Mainline churches could take a lesson from what has been and is happening to network TV.
Remember when there were only three TV networks? ABC, CBS, and NBC. They had a monopoly on the television market. Sound familiar, mainline church? Up until the 1960s, mainline denominations had as close to a monopoly on the market as you could get. Like the three networks, mainlines were the mainstream Christianity.
Now look at what has happened. Over the past twenty years, cable networks like USA and TNT have emerged with almost as much new programming as the three core TV networks. I wonder if mainline leaders hear the train coming.
Now look even closer. As the network TV ratings continue to go down every year, the programs of the three networks take off more and more time each year until we are lucky if they do 20 shows a year. And they take all the summer off while the cable networks flood the summer with some of the best programs of the year. Mainlines, are you listening? Most mainline churches take the entire summer off when it comes to the choir showing up. Can’t you see what is happening? Like the three networks, you are losing market shares.
I loved the mainline tribe I was part of. But still I watched my tribe decline every year because, like the three TV networks, we thought we owned it all and that would never change. We were the second biggest denomination and were too big to fail. Well, believe me, it has changed. Mainlines no longer own center stage.

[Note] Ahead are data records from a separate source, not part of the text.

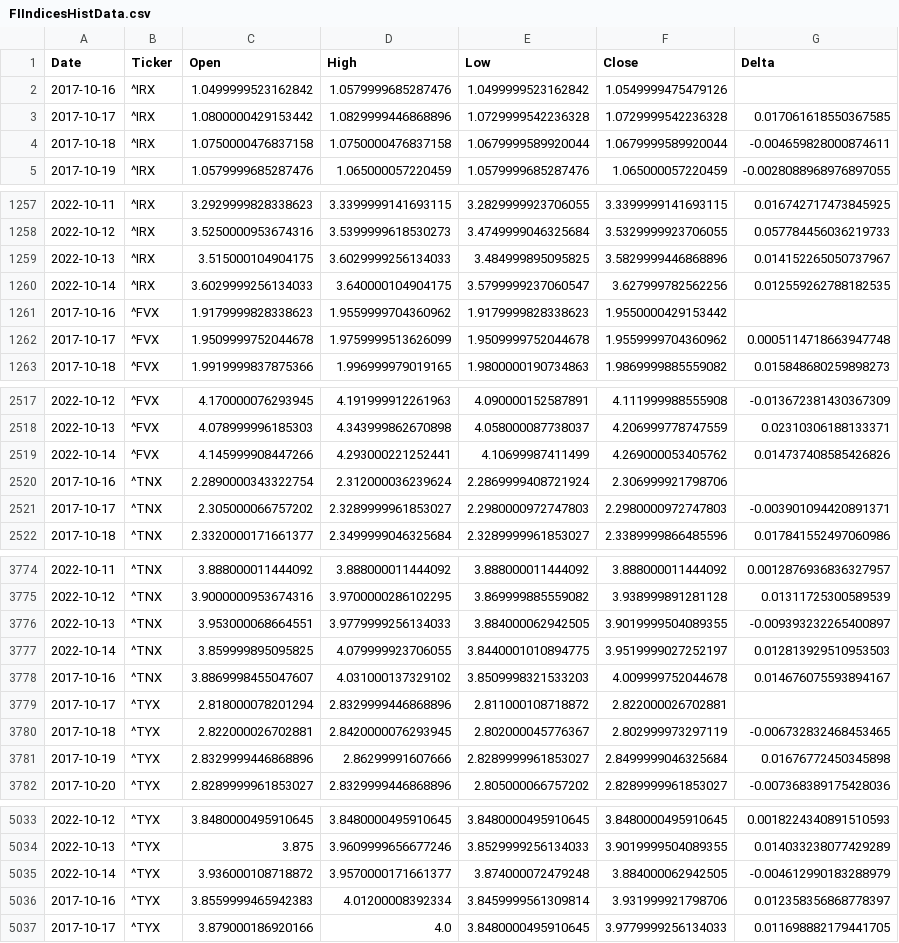
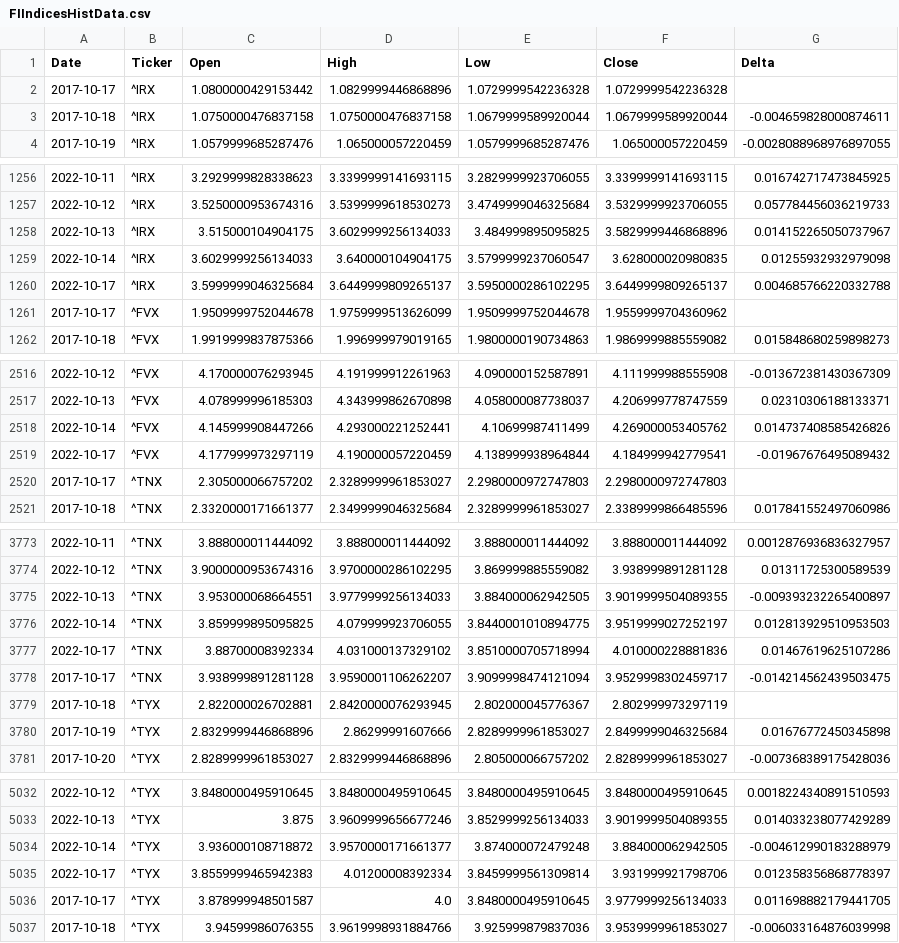
Before and after one commit to aangelsalazarr/SoM-Report, a CSV file: elMercado/data_csv_format/FIIndicesHistData.csv, drawn as a sheet; only a part is shown, gaps mark what is left out.

```diff
--- a/elMercado/data_csv_format/FIIndicesHistData.csv
+++ b/elMercado/data_csv_format/FIIndicesHistData.csv
@@ -1,4 +1,3 @@
 Date,Ticker,Open,High,Low,Close,Delta
-2017-10-16,^IRX,1.0499999523162842,1.0579999685287476,1.0499999523162842,1.0549999475479126,
-2017-10-17,^IRX,1.0800000429153442,1.0829999446868896,1.0729999542236328,1.0729999542236328,0.017061618550367585
+2017-10-17,^IRX,1.0800000429153442,1.0829999446868896,1.0729999542236328,1.0729999542236328,
 2017-10-18,^IRX,1.0750000476837158,1.0750000476837158,1.0679999589920044,1.0679999589920044,-0.004659828000874611
@@ -1259,5 +1258,5 @@ Date,Ticker,Open,High,Low,Close,Delta
 2022-10-13,^IRX,3.515000104904175,3.6029999256134033,3.484999895095825,3.5829999446868896,0.014152265050737967
-2022-10-14,^IRX,3.6029999256134033,3.640000104904175,3.5799999237060547,3.627999782562256,0.012559262788182535
-2017-10-16,^FVX,1.9179999828338623,1.9559999704360962,1.9179999828338623,1.9550000429153442,
-2017-10-17,^FVX,1.9509999752044678,1.9759999513626099,1.9509999752044678,1.9559999704360962,0.0005114718663947748
+2022-10-14,^IRX,3.6029999256134033,3.640000104904175,3.5799999237060547,3.628000020980835,0.01255932932979098
+2022-10-17,^IRX,3.5999999046325684,3.6449999809265137,3.5950000286102295,3.6449999809265137,0.004685766220332788
+2017-10-17,^FVX,1.9509999752044678,1.9759999513626099,1.9509999752044678,1.9559999704360962,
 2017-10-18,^FVX,1.9919999837875366,1.996999979019165,1.9800000190734863,1.9869999885559082,0.015848680259898273
@@ -2519,4 +2518,4 @@ Date,Ticker,Open,High,Low,Close,Delta
 2022-10-14,^FVX,4.145999908447266,4.293000221252441,4.10699987411499,4.269000053405762,0.014737408585426826
-2017-10-16,^TNX,2.2890000343322754,2.312000036239624,2.2869999408721924,2.306999921798706,
-2017-10-17,^TNX,2.305000066757202,2.3289999961853027,2.2980000972747803,2.2980000972747803,-0.003901094420891371
+2022-10-17,^FVX,4.177999973297119,4.190000057220459,4.138999938964844,4.184999942779541,-0.01967676495089432
+2017-10-17,^TNX,2.305000066757202,2.3289999961853027,2.2980000972747803,2.2980000972747803,
 2017-10-18,^TNX,2.3320000171661377,2.3499999046325684,2.3289999961853027,2.3389999866485596,0.017841552497060986
@@ -3777,5 +3776,5 @@ Date,Ticker,Open,High,Low,Close,Delta
 2022-10-14,^TNX,3.859999895095825,4.079999923706055,3.8440001010894775,3.9519999027252197,0.012813929510953503
-2017-10-16,^TNX,3.8869998455047607,4.031000137329102,3.8509998321533203,4.009999752044678,0.014676075593894167
-2017-10-17,^TYX,2.818000078201294,2.8329999446868896,2.811000108718872,2.822000026702881,
-2017-10-18,^TYX,2.822000026702881,2.8420000076293945,2.802000045776367,2.802999973297119,-0.006732832468453465
+2022-10-17,^TNX,3.88700008392334,4.031000137329102,3.8510000705718994,4.010000228881836,0.01467619625107286
+2017-10-17,^TNX,3.938999891281128,3.9590001106262207,3.9099998474121094,3.9529998302459717,-0.014214562439503475
+2017-10-18,^TYX,2.822000026702881,2.8420000076293945,2.802000045776367,2.802999973297119,
 2017-10-19,^TYX,2.8329999446868896,2.86299991607666,2.8289999961853027,2.8499999046325684,0.01676772450345898
@@ -5035,3 +5034,4 @@ Date,Ticker,Open,High,Low,Close,Delta
 2022-10-14,^TYX,3.936000108718872,3.9570000171661377,3.874000072479248,3.884000062942505,-0.004612990183288979
-2017-10-16,^TYX,3.8559999465942383,4.01200008392334,3.8459999561309814,3.931999921798706,0.012358356868778397
-2017-10-17,^TYX,3.879000186920166,4.0,3.8480000495910645,3.9779999256134033,0.011698882179441705
+2022-10-17,^TYX,3.8559999465942383,4.01200008392334,3.8459999561309814,3.931999921798706,0.012358356868778397
+2017-10-17,^TYX,3.878999948501587,4.0,3.8480000495910645,3.9779999256134033,0.011698882179441705
+2017-10-18,^TYX,3.94599986076355,3.9619998931884766,3.925999879837036,3.9539999961853027,-0.006033164876039998
```
Also changed, not shown: elMercado/data_csv_format/ComIndicesHistData.csv, 3 other files.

If the trend continues, most of us will be out on the streets looking for a job or merged with another group with whom we don’t have much in common.
I could make a pun about us as mainliners. Maybe that’s what we are mainliners, people who shoot up with some form of magic dust that clouds our eyes and hearts to what is happening to us. Maybe we should wake up and smell the roses and quit shooting oursselves in the foot by continuing to increase the salary of pastors who don’t produce disciples, or allowing a full time choir director to have only one choir, or the choir taking off the whole summer, or reducing services in the summer, or hiring a youth director before hiring a full-time worship leader, or giving our pastor a sabbatical after just a few years, or excusing our decline by saying we won’t water down the gospel like the independents, or allowing bullying church members to rule the roost as they attempt to keep God’s grace to themselves… well, the list goes on.
I hope I haven’t offended anyone. What am I saying? I hope I have pissed you off enough to cause you to say, “I’m mad as hell and I’m not going to stand for this anymore. I’m going to do something about it.” “I’m going to change the way I pastor and the way the church makes disciples.” If I’ve done that, I’ve succeeded.
Every church I’ve seen turn around did so because it got a new pastor. Either it literally got a new pastor or the existing pastor had an epiphany. Maybe it’s time you and I had one. Better yet, maybe its time our leaders had one. You think?
Over the years I made some predictions, most of which have or are becoming true. I have one to make about mainline denominations. Here it is: Unless we change our ways and regain our passion for those far from God, over the next 20 years every mainline denomination will lose more than 1/2 of its total membership. For some denominations, that means either merger or extinction. With a declining membership with an average age of 60+ already, one doesn’t have to be very smart to do the math.
Question: How do you think mainline denominations can defend against this predicted decline? Share your thoughts in the Comments section below.